§ Records for the task:
=== Begin Enclosure ===
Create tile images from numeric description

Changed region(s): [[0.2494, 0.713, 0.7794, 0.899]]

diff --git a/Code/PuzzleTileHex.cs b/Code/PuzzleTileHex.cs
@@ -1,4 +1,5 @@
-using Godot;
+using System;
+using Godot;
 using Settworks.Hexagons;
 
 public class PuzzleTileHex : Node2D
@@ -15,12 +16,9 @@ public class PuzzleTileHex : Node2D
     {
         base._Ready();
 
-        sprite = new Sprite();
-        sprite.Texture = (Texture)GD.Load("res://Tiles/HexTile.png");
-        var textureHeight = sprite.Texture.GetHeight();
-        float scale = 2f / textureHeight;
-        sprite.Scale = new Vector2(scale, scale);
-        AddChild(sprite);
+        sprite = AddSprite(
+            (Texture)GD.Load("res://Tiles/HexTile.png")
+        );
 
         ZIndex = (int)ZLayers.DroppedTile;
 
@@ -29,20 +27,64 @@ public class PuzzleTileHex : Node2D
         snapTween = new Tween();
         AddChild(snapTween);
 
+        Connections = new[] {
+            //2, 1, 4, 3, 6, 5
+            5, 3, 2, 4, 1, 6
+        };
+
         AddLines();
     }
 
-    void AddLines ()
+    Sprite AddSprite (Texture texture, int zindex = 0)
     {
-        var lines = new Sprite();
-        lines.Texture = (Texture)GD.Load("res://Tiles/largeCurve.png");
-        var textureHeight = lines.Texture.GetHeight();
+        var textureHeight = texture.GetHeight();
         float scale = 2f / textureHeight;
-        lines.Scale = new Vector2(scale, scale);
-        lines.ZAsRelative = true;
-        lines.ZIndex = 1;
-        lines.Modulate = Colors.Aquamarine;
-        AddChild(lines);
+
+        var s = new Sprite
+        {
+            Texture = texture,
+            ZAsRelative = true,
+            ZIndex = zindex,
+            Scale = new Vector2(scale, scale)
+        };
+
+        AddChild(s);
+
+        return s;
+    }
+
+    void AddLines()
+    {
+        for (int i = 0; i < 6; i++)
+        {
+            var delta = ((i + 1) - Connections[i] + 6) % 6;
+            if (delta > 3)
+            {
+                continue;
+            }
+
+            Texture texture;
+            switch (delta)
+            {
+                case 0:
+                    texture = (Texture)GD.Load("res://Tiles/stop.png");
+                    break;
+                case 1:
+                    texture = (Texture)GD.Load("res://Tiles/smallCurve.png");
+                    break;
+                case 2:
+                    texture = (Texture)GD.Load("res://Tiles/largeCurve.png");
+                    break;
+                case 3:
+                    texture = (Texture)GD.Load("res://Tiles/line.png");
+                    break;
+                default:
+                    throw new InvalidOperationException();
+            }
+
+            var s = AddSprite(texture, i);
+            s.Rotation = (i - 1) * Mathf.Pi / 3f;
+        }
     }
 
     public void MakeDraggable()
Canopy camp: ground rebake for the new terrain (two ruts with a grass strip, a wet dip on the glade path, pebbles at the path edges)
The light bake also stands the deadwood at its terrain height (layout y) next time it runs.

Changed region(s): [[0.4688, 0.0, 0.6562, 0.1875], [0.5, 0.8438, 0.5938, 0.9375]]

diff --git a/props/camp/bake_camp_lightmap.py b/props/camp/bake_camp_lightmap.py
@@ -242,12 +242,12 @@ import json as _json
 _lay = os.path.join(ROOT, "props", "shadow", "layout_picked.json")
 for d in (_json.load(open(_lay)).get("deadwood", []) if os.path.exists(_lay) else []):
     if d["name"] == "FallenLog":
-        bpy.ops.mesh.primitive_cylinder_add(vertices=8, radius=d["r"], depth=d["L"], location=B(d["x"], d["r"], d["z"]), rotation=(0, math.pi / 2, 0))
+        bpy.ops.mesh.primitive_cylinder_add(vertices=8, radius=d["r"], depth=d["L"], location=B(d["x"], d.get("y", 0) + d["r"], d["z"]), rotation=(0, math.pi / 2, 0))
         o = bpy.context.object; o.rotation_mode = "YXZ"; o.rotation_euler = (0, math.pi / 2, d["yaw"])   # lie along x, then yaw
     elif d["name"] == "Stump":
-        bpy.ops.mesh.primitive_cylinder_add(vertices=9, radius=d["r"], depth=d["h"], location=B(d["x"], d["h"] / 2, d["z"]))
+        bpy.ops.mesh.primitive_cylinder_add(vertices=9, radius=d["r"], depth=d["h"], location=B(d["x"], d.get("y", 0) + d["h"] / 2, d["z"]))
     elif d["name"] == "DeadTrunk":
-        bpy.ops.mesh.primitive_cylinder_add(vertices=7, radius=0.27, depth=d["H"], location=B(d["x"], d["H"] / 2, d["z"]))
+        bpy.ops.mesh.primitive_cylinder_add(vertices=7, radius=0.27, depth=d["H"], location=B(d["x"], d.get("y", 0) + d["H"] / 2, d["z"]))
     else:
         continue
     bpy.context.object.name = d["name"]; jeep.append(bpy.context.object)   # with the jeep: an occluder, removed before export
=== End Enclosure ===
§ Activity:
Please set down the full listing above, word for word.

§ The completed task:
Create tile images from numeric description

Changed region(s): [[0.2494, 0.713, 0.7794, 0.899]]

diff --git a/Code/PuzzleTileHex.cs b/Code/PuzzleTileHex.cs
@@ -1,4 +1,5 @@
-using Godot;
+using System;
+using Godot;
 using Settworks.Hexagons;
 
 public class PuzzleTileHex : Node2D
@@ -15,12 +16,9 @@ public class PuzzleTileHex : Node2D
     {
         base._Ready();
 
-        sprite = new Sprite();
-        sprite.Texture = (Texture)GD.Load("res://Tiles/HexTile.png");
-        var textureHeight = sprite.Texture.GetHeight();
-        float scale = 2f / textureHeight;
-        sprite.Scale = new Vector2(scale, scale);
-        AddChild(sprite);
+        sprite = AddSprite(
+            (Texture)GD.Load("res://Tiles/HexTile.png")
+        );
 
         ZIndex = (int)ZLayers.DroppedTile;
 
@@ -29,20 +27,64 @@ public class PuzzleTileHex : Node2D
         snapTween = new Tween();
         AddChild(snapTween);
 
+        Connections = new[] {
+            //2, 1, 4, 3, 6, 5
+            5, 3, 2, 4, 1, 6
+        };
+
         AddLines();
     }
 
-    void AddLines ()
+    Sprite AddSprite (Texture texture, int zindex = 0)
     {
-        var lines = new Sprite();
-        lines.Texture = (Texture)GD.Load("res://Tiles/largeCurve.png");
-        var textureHeight = lines.Texture.GetHeight();
+        var textureHeight = texture.GetHeight();
         float scale = 2f / textureHeight;
-        lines.Scale = new Vector2(scale, scale);
-        lines.ZAsRelative = true;
-        lines.ZIndex = 1;
-        lines.Modulate = Colors.Aquamarine;
-        AddChild(lines);
+
+        var s = new Sprite
+        {
+            Texture = texture,
+            ZAsRelative = true,
+            ZIndex = zindex,
+            Scale = new Vector2(scale, scale)
+        };
+
+        AddChild(s);
+
+        return s;
+    }
+
+    void AddLines()
+    {
+        for (int i = 0; i < 6; i++)
+        {
+            var delta = ((i + 1) - Connections[i] + 6) % 6;
+            if (delta > 3)
+            {
+                continue;
+            }
+
+            Texture texture;
+            switch (delta)
+            {
+                case 0:
+                    texture = (Texture)GD.Load("res://Tiles/stop.png");
+                    break;
+                case 1:
+                    texture = (Texture)GD.Load("res://Tiles/smallCurve.png");
+                    break;
+                case 2:
+                    texture = (Texture)GD.Load("res://Tiles/largeCurve.png");
+                    break;
+                case 3:
+                    texture = (Texture)GD.Load("res://Tiles/line.png");
+                    break;
+                default:
+                    throw new InvalidOperationException();
+            }
+
+            var s = AddSprite(texture, i);
+            s.Rotation = (i - 1) * Mathf.Pi / 3f;
+        }
     }
 
     public void MakeDraggable()
Canopy camp: ground rebake for the new terrain (two ruts with a grass strip, a wet dip on the glade path, pebbles at the path edges)
The light bake also stands the deadwood at its terrain height (layout y) next time it runs.

Changed region(s): [[0.4688, 0.0, 0.6562, 0.1875], [0.5, 0.8438, 0.5938, 0.9375]]

diff --git a/props/camp/bake_camp_lightmap.py b/props/camp/bake_camp_lightmap.py
@@ -242,12 +242,12 @@ import json as _json
 _lay = os.path.join(ROOT, "props", "shadow", "layout_picked.json")
 for d in (_json.load(open(_lay)).get("deadwood", []) if os.path.exists(_lay) else []):
     if d["name"] == "FallenLog":
-        bpy.ops.mesh.primitive_cylinder_add(vertices=8, radius=d["r"], depth=d["L"], location=B(d["x"], d["r"], d["z"]), rotation=(0, math.pi / 2, 0))
+        bpy.ops.mesh.primitive_cylinder_add(vertices=8, radius=d["r"], depth=d["L"], location=B(d["x"], d.get("y", 0) + d["r"], d["z"]), rotation=(0, math.pi / 2, 0))
         o = bpy.context.object; o.rotation_mode = "YXZ"; o.rotation_euler = (0, math.pi / 2, d["yaw"])   # lie along x, then yaw
     elif d["name"] == "Stump":
-        bpy.ops.mesh.primitive_cylinder_add(vertices=9, radius=d["r"], depth=d["h"], location=B(d["x"], d["h"] / 2, d["z"]))
+        bpy.ops.mesh.primitive_cylinder_add(vertices=9, radius=d["r"], depth=d["h"], location=B(d["x"], d.get("y", 0) + d["h"] / 2, d["z"]))
     elif d["name"] == "DeadTrunk":
-        bpy.ops.mesh.primitive_cylinder_add(vertices=7, radius=0.27, depth=d["H"], location=B(d["x"], d["H"] / 2, d["z"]))
+        bpy.ops.mesh.primitive_cylinder_add(vertices=7, radius=0.27, depth=d["H"], location=B(d["x"], d.get("y", 0) + d["H"] / 2, d["z"]))
     else:
         continue
     bpy.context.object.name = d["name"]; jeep.append(bpy.context.object)   # with the jeep: an occluder, removed before export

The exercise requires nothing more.